#### [Work order]
Each line in the data holding "corrected" should be listed.

#### [Data for analysis]
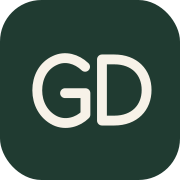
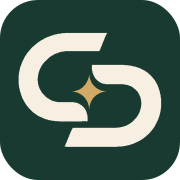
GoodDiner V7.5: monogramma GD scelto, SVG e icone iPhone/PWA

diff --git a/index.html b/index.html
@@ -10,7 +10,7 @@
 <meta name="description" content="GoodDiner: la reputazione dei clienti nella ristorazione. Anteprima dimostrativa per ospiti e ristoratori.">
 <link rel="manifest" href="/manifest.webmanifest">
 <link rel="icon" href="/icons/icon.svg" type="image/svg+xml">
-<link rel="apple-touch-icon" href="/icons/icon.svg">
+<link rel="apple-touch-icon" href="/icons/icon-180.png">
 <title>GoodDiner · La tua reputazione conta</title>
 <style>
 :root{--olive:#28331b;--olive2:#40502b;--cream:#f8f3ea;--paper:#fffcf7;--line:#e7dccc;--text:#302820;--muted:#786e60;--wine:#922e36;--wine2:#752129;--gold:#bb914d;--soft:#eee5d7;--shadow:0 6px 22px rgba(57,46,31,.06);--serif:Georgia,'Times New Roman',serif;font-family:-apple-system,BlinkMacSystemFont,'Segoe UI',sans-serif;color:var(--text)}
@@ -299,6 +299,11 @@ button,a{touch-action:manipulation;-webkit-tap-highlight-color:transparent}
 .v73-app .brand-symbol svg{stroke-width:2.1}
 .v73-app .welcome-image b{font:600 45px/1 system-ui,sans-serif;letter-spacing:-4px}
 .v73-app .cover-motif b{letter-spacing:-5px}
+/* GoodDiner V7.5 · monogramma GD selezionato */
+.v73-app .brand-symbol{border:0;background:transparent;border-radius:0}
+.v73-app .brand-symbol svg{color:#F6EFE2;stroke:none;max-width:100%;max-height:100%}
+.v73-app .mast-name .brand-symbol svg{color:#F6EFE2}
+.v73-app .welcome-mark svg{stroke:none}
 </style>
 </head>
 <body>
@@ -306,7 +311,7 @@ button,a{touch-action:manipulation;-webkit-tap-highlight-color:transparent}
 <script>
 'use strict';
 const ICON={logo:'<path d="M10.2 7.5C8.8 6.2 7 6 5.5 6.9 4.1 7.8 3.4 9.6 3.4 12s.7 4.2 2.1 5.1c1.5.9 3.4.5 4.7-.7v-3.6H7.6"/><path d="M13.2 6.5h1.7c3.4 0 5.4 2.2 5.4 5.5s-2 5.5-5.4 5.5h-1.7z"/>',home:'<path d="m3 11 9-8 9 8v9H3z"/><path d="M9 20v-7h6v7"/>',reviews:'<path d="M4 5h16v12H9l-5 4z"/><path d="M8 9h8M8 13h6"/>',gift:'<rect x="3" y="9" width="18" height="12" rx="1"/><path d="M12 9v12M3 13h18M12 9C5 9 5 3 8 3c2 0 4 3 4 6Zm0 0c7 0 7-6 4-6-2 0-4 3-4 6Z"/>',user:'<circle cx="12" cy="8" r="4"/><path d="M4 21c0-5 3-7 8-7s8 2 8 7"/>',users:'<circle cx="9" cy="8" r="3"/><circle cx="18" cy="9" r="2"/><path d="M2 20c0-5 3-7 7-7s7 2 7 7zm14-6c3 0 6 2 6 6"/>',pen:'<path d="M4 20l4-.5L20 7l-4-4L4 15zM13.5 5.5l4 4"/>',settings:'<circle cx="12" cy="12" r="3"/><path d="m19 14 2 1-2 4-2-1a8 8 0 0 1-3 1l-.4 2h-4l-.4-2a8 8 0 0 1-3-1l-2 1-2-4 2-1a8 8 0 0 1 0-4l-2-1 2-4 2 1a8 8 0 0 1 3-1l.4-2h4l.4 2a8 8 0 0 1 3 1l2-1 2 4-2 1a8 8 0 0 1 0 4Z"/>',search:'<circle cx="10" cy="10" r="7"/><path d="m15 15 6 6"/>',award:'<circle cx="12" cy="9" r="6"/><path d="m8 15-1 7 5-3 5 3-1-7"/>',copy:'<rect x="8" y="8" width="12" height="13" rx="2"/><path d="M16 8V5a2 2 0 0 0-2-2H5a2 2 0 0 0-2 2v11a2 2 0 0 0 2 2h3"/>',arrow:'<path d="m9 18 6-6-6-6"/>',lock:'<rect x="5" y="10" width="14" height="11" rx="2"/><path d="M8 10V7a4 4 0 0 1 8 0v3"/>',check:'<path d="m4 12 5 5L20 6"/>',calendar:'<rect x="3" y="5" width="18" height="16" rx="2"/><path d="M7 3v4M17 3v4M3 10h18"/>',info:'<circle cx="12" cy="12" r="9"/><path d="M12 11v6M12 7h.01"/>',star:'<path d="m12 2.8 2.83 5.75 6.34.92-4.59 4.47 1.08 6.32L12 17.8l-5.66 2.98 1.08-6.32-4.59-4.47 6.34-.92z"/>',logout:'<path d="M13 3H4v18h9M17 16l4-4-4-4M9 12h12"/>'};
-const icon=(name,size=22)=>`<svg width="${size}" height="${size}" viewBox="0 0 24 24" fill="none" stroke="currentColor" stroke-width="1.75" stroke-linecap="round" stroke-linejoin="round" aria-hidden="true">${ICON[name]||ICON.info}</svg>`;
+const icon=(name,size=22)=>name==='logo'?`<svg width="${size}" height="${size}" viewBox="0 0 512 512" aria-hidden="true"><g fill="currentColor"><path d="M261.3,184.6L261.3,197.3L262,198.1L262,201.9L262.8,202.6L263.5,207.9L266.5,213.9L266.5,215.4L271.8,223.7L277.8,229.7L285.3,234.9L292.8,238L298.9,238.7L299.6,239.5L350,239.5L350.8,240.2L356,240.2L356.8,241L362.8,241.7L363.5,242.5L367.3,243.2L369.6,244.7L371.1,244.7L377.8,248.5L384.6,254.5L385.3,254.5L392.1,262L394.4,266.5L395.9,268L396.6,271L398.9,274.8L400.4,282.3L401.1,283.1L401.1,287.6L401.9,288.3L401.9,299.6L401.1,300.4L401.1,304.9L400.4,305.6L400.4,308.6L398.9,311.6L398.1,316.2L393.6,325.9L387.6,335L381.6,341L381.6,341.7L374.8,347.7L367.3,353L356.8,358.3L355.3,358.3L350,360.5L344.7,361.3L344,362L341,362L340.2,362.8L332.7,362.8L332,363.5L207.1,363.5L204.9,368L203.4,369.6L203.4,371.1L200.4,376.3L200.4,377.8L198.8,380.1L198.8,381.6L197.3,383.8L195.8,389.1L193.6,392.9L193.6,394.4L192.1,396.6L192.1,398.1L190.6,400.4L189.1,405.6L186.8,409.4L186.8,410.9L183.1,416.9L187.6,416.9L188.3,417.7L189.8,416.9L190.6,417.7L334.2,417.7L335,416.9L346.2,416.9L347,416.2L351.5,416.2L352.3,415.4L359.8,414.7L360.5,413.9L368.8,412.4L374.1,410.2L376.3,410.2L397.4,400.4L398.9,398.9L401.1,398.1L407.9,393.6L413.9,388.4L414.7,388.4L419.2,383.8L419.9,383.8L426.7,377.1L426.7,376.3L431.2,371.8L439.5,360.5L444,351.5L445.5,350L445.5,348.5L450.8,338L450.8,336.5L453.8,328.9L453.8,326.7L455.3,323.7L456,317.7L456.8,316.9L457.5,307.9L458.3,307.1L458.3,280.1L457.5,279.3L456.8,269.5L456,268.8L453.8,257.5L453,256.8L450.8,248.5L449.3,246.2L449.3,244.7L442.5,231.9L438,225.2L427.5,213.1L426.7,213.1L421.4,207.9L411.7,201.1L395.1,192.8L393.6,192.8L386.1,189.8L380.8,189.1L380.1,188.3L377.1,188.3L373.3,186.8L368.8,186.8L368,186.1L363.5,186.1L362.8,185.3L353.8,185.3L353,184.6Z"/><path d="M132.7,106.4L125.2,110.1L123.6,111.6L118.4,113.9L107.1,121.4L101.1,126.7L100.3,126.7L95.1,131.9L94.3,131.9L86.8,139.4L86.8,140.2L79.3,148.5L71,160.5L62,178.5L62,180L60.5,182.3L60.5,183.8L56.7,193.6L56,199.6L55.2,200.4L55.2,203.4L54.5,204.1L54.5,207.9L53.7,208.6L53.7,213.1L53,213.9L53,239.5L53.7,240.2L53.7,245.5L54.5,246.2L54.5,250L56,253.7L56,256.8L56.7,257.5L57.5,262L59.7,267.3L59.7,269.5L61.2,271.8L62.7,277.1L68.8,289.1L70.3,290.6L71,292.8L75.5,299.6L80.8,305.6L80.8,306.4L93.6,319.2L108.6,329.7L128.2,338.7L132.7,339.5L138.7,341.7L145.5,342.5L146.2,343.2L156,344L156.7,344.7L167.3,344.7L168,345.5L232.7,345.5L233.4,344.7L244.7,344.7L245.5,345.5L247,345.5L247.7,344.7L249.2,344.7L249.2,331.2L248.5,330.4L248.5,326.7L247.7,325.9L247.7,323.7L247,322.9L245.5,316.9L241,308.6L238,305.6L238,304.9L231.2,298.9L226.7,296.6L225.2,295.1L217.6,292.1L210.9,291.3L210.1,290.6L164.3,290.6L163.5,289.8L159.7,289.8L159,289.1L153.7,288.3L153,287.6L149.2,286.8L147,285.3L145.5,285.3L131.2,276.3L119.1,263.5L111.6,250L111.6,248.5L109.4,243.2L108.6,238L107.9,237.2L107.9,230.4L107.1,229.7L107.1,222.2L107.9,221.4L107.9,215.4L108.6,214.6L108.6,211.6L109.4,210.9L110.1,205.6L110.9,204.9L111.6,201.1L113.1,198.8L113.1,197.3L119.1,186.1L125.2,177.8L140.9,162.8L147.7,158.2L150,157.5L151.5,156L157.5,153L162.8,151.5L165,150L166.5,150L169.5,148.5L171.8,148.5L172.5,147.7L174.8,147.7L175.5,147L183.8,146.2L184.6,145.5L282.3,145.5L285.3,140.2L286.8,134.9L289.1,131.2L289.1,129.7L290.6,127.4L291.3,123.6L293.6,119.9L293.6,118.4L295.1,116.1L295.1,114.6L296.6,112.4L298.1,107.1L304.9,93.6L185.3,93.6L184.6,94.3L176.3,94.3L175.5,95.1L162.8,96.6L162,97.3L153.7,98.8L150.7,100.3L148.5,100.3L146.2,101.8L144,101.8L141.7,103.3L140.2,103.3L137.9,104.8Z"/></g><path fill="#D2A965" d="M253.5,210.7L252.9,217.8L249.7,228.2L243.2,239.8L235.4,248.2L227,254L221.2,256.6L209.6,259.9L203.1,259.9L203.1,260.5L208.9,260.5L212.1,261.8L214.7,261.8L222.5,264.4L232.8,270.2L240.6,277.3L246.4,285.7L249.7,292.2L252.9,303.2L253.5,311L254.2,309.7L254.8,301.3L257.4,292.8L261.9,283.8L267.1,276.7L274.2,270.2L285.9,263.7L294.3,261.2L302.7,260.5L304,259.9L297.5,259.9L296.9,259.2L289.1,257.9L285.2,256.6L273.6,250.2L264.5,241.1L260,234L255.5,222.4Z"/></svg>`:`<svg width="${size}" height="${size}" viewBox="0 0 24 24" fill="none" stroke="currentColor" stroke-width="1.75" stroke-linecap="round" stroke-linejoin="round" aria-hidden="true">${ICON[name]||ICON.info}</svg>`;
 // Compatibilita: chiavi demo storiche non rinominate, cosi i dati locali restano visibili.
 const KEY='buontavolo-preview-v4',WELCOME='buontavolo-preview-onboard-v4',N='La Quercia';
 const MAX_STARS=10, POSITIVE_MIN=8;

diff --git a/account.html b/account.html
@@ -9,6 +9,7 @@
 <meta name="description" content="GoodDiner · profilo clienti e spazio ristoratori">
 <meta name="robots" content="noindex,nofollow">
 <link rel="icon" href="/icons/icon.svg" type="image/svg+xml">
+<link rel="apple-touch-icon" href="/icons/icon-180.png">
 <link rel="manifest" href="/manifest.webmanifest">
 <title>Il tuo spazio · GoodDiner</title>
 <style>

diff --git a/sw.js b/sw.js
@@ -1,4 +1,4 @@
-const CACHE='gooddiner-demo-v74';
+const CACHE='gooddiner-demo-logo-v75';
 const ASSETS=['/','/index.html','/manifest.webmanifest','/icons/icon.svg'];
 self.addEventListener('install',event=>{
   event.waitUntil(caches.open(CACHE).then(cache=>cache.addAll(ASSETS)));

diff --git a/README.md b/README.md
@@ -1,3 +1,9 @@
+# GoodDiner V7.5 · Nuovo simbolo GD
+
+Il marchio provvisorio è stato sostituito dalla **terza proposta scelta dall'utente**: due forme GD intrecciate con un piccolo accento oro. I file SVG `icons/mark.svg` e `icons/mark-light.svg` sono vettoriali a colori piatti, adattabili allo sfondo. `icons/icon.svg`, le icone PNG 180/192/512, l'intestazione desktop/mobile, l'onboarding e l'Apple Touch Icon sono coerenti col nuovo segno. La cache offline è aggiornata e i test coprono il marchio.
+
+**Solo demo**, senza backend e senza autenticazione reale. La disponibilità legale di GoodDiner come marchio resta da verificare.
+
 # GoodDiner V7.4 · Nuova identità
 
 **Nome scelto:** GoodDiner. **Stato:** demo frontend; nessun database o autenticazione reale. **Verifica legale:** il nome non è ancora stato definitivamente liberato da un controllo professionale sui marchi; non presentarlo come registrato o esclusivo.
...
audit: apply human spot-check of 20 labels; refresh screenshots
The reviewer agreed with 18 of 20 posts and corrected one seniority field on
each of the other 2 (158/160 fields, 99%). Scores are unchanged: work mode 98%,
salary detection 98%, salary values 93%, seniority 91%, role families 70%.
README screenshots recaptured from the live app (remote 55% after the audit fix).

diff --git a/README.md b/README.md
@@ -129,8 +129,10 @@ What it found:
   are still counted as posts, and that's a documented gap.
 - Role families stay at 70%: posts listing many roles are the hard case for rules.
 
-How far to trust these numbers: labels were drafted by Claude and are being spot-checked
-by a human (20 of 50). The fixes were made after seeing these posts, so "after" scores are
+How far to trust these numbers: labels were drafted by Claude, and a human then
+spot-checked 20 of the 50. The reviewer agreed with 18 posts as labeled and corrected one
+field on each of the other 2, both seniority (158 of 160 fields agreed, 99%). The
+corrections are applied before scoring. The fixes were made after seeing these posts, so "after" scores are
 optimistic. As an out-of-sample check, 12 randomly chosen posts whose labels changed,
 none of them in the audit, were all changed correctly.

#### [Finished exercise]
The reviewer agreed with 18 of 20 posts and corrected one seniority field on
+spot-checked 20 of the 50. The reviewer agreed with 18 posts as labeled and corrected one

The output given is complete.